Most public-records bills die at end of Florida legislative session
By The Associated Press
TALLAHASSEE, Fla. Open-government advocates failed to keep some public-records bills from reaching the governor's desk, but they scored a victory with a measure that could make it more difficult for lawmakers to close records in the future.
In all, 23 open-government bills were passed by the Legislature, including 10 that close access to public records, according to Barbara Petersen, executive director of the First Amendment Foundation.
That's a fraction of the 153 open-government bills filed, and Petersen said none of the exemptions were on her organization's list of bills they opposed.
"None of the really awful ones passed ... 153 bills is a phenomenal number, but if we look at it in terms of what could have happened, it wasn't so bad," she said.
Among bills that did pass was a proposed constitutional amendment that would require lawmakers to pass records exemptions by a two-thirds vote. They now only need a majority.
Another would make it a crime to obtain public records to help commit another crime.
"To me it's the right approach let's focus on the misuse of information," Petersen said.
Among other bills that passed were measures that would keep secret the identity of women who legally abandon their babies, close access to government building blueprints and keep the public from obtaining other people's Social Security numbers.
Several bills the First Amendment Foundation was fighting died when the legislative session ended March 22, including measures that would have blocked access to doctors' reports about their mistakes, closed public utility records and sealed records about complaints filed with universities if an investigation found they were unwarranted.
"I feel relieved," Petersen said. "I was watching ... up until the very last second."
Florida newspapers unite to stress need for open government
More than two dozen papers run editorials as part of effort to keep Legislature from blocking public access to information.
Open-government advocates wary of states' records proposals
Civil libertarians worry efforts to increase security may hinder public's ability to monitor government.

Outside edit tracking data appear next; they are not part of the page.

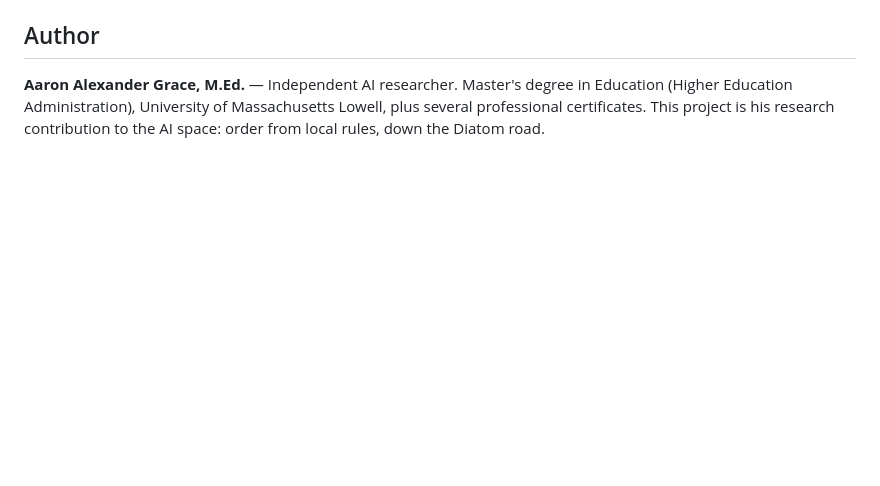
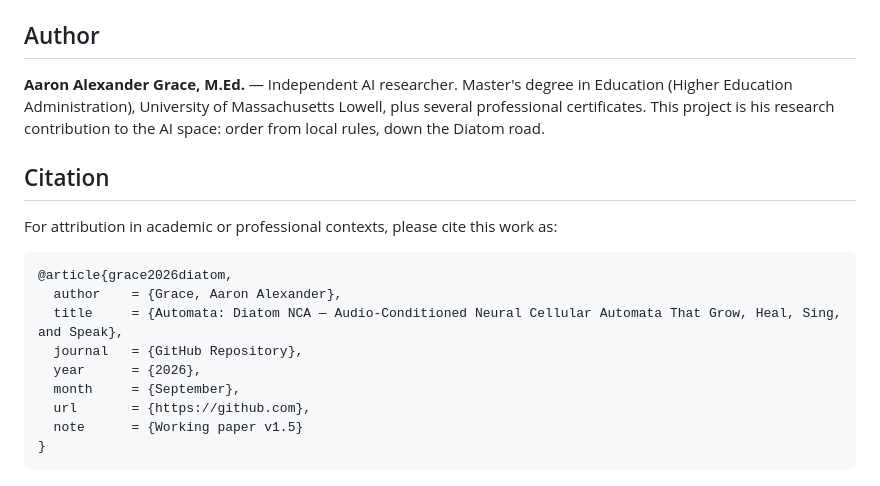
Before and after one commit to AaronGrace978/Automata, a Markdown page: README.md, the part around the change. GitHub-like rendering; blank space fills up the shorter version.

````diff
--- a/README.md
+++ b/README.md
@@ -143,3 +143,19 @@ work, please cite it (see [`CITATION.cff`](CITATION.cff)).
 in Education (Higher Education Administration), University of Massachusetts
 Lowell, plus several professional certificates. This project is his research
 contribution to the AI space: order from local rules, down the Diatom road.
+
+## Citation
+
+For attribution in academic or professional contexts, please cite this work as:
+
+```bibtex
+@article{grace2026diatom,
+  author    = {Grace, Aaron Alexander},
+  title     = {Automata: Diatom NCA — Audio-Conditioned Neural Cellular Automata That Grow, Heal, Sing, and Speak},
+  journal   = {GitHub Repository},
+  year      = {2026},
+  month     = {September},
+  url       = {https://github.com},
+  note      = {Working paper v1.5}
+}
+```
````
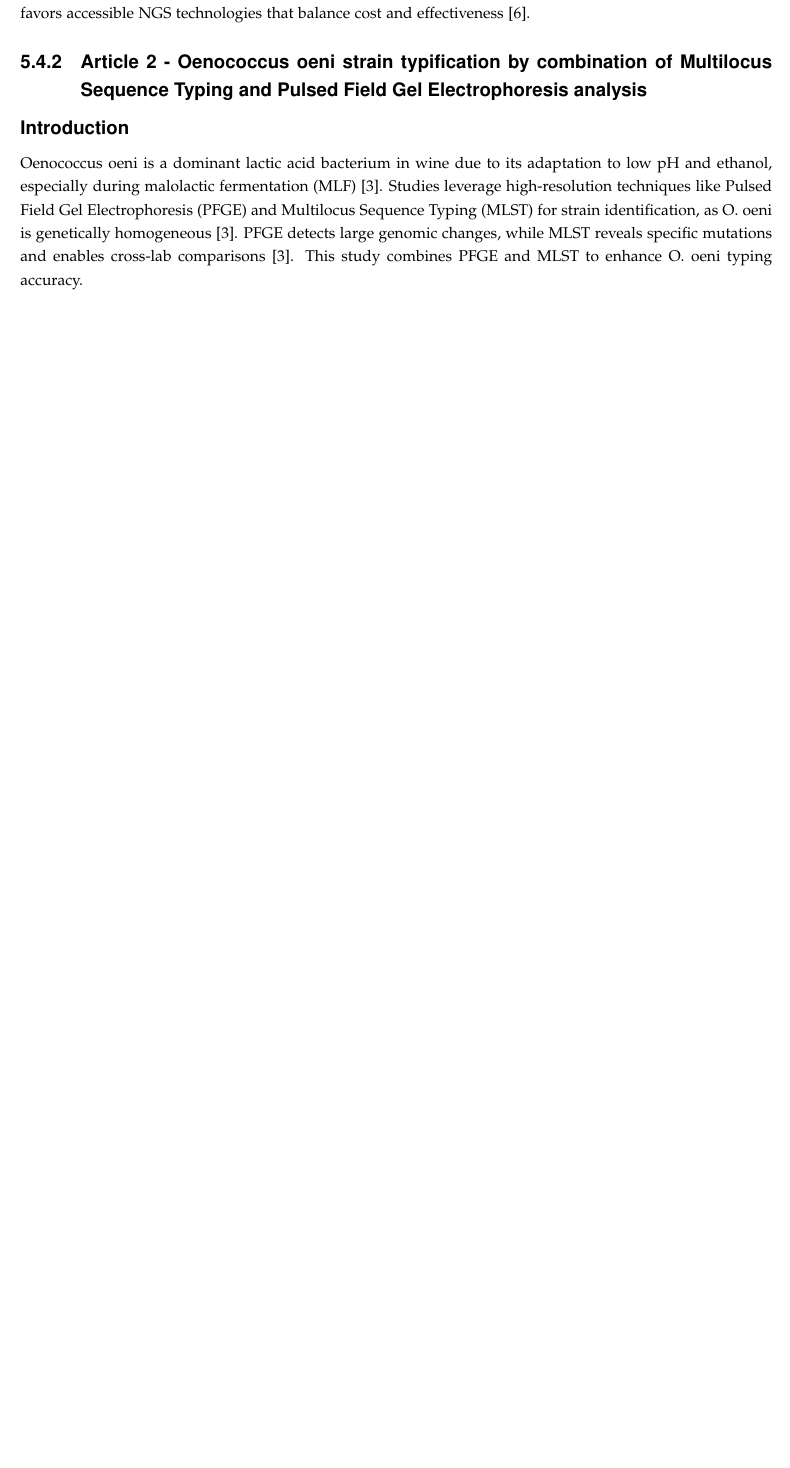
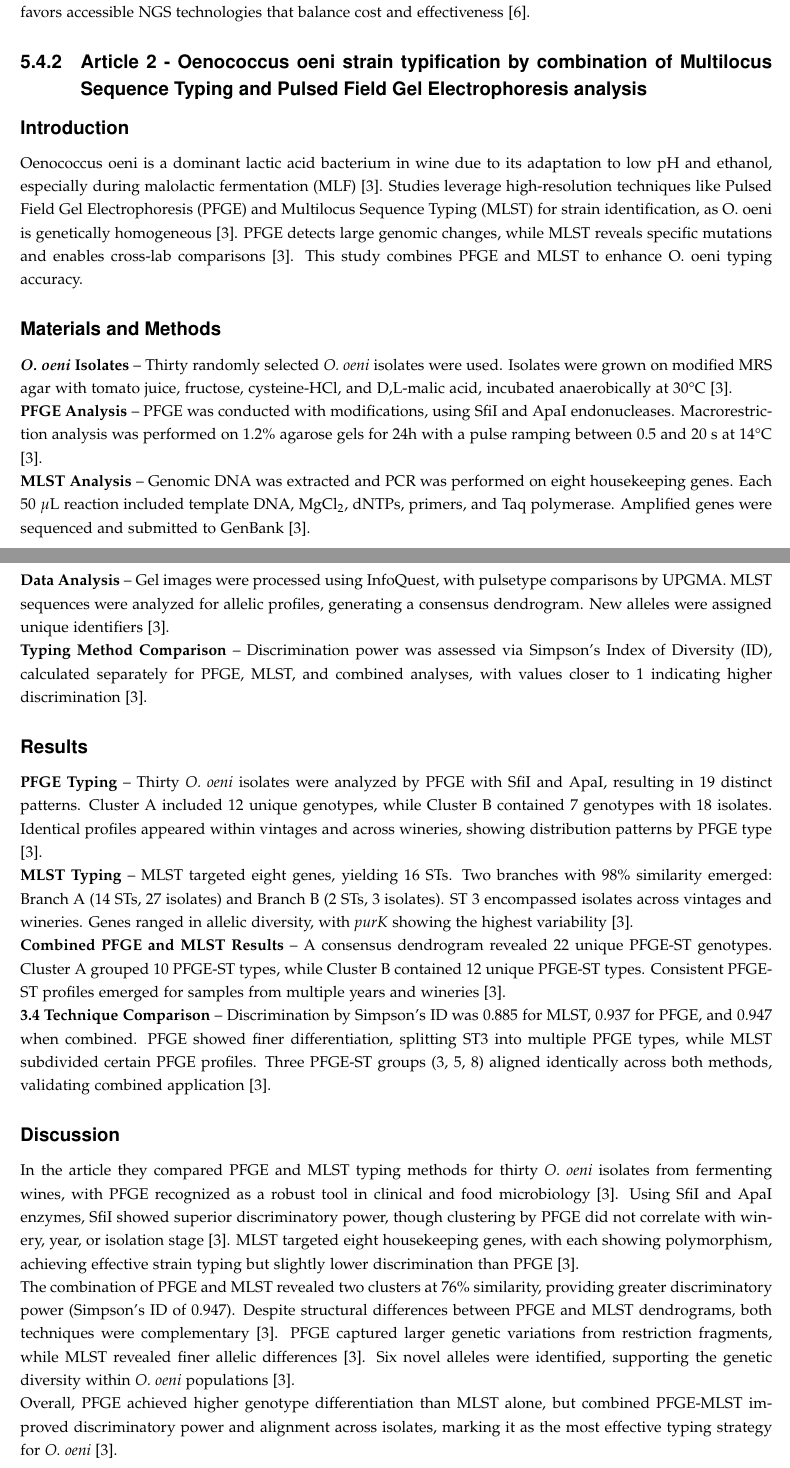
Before and after one commit to DanishUnicorn/tcp, a LaTeX thesis (Microbiology Notes/main.tex, which reads Microbiology Notes/TexFiles/chapter5.tex): part of page 82 of 89 before the commit and two parts of pages 82 and 83 of 90 after it, the two joined at a grey line, cut so that both start at the same text, the shorter picture padded with empty space. The pictures show the PDF file Microbiology Notes/main.pdf that the author committed with the source.

Commit message:
Resolved some layout issues. Concluded the second RM for L4.

```diff
--- a/Microbiology Notes/TexFiles/chapter5.tex
+++ b/Microbiology Notes/TexFiles/chapter5.tex
@@ -1972,3 +1974,30 @@ ARDRA is a simplified ribotyping technique that uses restriction fragment length
 
 \subsubsection*{Introduction}
 Oenococcus oeni is a dominant lactic acid bacterium in wine due to its adaptation to low pH and ethanol, especially during malolactic fermentation (MLF) \cite*{L4-MST+PFGE}. Studies leverage high-resolution techniques like Pulsed Field Gel Electrophoresis (PFGE) and Multilocus Sequence Typing (MLST) for strain identification, as O. oeni is genetically homogeneous \cite*{L4-MST+PFGE}. PFGE detects large genomic changes, while MLST reveals specific mutations and enables cross-lab comparisons \cite*{L4-MST+PFGE}. This study combines PFGE and MLST to enhance O. oeni typing accuracy.
+
+\subsubsection*{Materials and Methods}
+\textbf{\textit{O. oeni} Isolates} – Thirty randomly selected \textit{O. oeni} isolates were used. Isolates were grown on modified MRS agar with tomato juice, fructose, cysteine-HCl, and D,L-malic acid, incubated anaerobically at 30°C \cite*{L4-MST+PFGE}.
+
+\textbf{PFGE Analysis} – PFGE was conducted with modifications, using SfiI and ApaI endonucleases. Macrorestriction analysis was performed on 1.2\% agarose gels for 24h with a pulse ramping between 0.5 and 20 s at 14°C \cite*{L4-MST+PFGE}.
+
+\textbf{MLST Analysis} – Genomic DNA was extracted and PCR was performed on eight housekeeping genes. Each 50 $\mu$L reaction included template DNA, MgCl\textsubscript{2}, dNTPs, primers, and Taq polymerase. Amplified genes were sequenced and submitted to GenBank \cite*{L4-MST+PFGE}.
+
+\textbf{Data Analysis} – Gel images were processed using InfoQuest, with pulsetype comparisons by UPGMA. MLST sequences were analyzed for allelic profiles, generating a consensus dendrogram. New alleles were assigned unique identifiers \cite*{L4-MST+PFGE}.
+
+\textbf{Typing Method Comparison} – Discrimination power was assessed via Simpson's Index of Diversity (ID), calculated separately for PFGE, MLST, and combined analyses, with values closer to 1 indicating higher discrimination \cite*{L4-MST+PFGE}.
+
+\subsubsection*{Results}
+\textbf{PFGE Typing} – Thirty \textit{O. oeni} isolates were analyzed by PFGE with SfiI and ApaI, resulting in 19 distinct patterns. Cluster A included 12 unique genotypes, while Cluster B contained 7 genotypes with 18 isolates. Identical profiles appeared within vintages and across wineries, showing distribution patterns by PFGE type \cite*{L4-MST+PFGE}.
+
+\textbf{MLST Typing} – MLST targeted eight genes, yielding 16 STs. Two branches with 98\% similarity emerged: Branch A (14 STs, 27 isolates) and Branch B (2 STs, 3 isolates). ST 3 encompassed isolates across vintages and wineries. Genes ranged in allelic diversity, with \textit{purK} showing the highest variability \cite*{L4-MST+PFGE}.
+
+\textbf{Combined PFGE and MLST Results} – A consensus dendrogram revealed 22 unique PFGE-ST genotypes. Cluster A grouped 10 PFGE-ST types, while Cluster B contained 12 unique PFGE-ST types. Consistent PFGE-ST profiles emerged for samples from multiple years and wineries \cite*{L4-MST+PFGE}.
+
+\textbf{3.4 Technique Comparison} – Discrimination by Simpson's ID was 0.885 for MLST, 0.937 for PFGE, and 0.947 when combined. PFGE showed finer differentiation, splitting ST3 into multiple PFGE types, while MLST subdivided certain PFGE profiles. Three PFGE-ST groups (3, 5, 8) aligned identically across both methods, validating combined application \cite*{L4-MST+PFGE}.
+
+\subsubsection*{Discussion}
+In the article they compared PFGE and MLST typing methods for thirty \textit{O. oeni} isolates from fermenting wines, with PFGE recognized as a robust tool in clinical and food microbiology \cite*{L4-MST+PFGE}. Using SfiI and ApaI enzymes, SfiI showed superior discriminatory power, though clustering by PFGE did not correlate with winery, year, or isolation stage \cite*{L4-MST+PFGE}. MLST targeted eight housekeeping genes, with each showing polymorphism, achieving effective strain typing but slightly lower discrimination than PFGE \cite*{L4-MST+PFGE}.
+
+The combination of PFGE and MLST revealed two clusters at 76\% similarity, providing greater discriminatory power (Simpson's ID of 0.947). Despite structural differences between PFGE and MLST dendrograms, both techniques were complementary \cite*{L4-MST+PFGE}. PFGE captured larger genetic variations from restriction fragments, while MLST revealed finer allelic differences \cite*{L4-MST+PFGE}. Six novel alleles were identified, supporting the genetic diversity within \textit{O. oeni} populations \cite*{L4-MST+PFGE}.
+
+Overall, PFGE achieved higher genotype differentiation than MLST alone, but combined PFGE-MLST improved discriminatory power and alignment across isolates, marking it as the most effective typing strategy for \textit{O. oeni} \cite*{L4-MST+PFGE}.
```
Also changed, not shown: Microbiology Notes/TexFiles/chapter2.tex (+2 -0 lines), Microbiology Notes/TexFiles/chapter3.tex (+2 -0 lines), Microbiology Notes/TexFiles/chapter6.tex (+3 -0 lines), Microbiology Notes/TexFiles/frontpage.tex (+5 -2 lines), Microbiology Notes/main.pdf, Microbiology Notes/TexFiles/chapter5.tex (12 more changed lines).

Florida Senate panel approves secret security meetings
Move would allow committee to discuss anti-terrorism legislation behind closed doors, seal records from such proceedings.
A matter of balance: Secrecy doesn't guarantee security
By Ken Paulson Using the terrorist attacks as justification for this new wave of efforts to close public records would be too easy and misleading.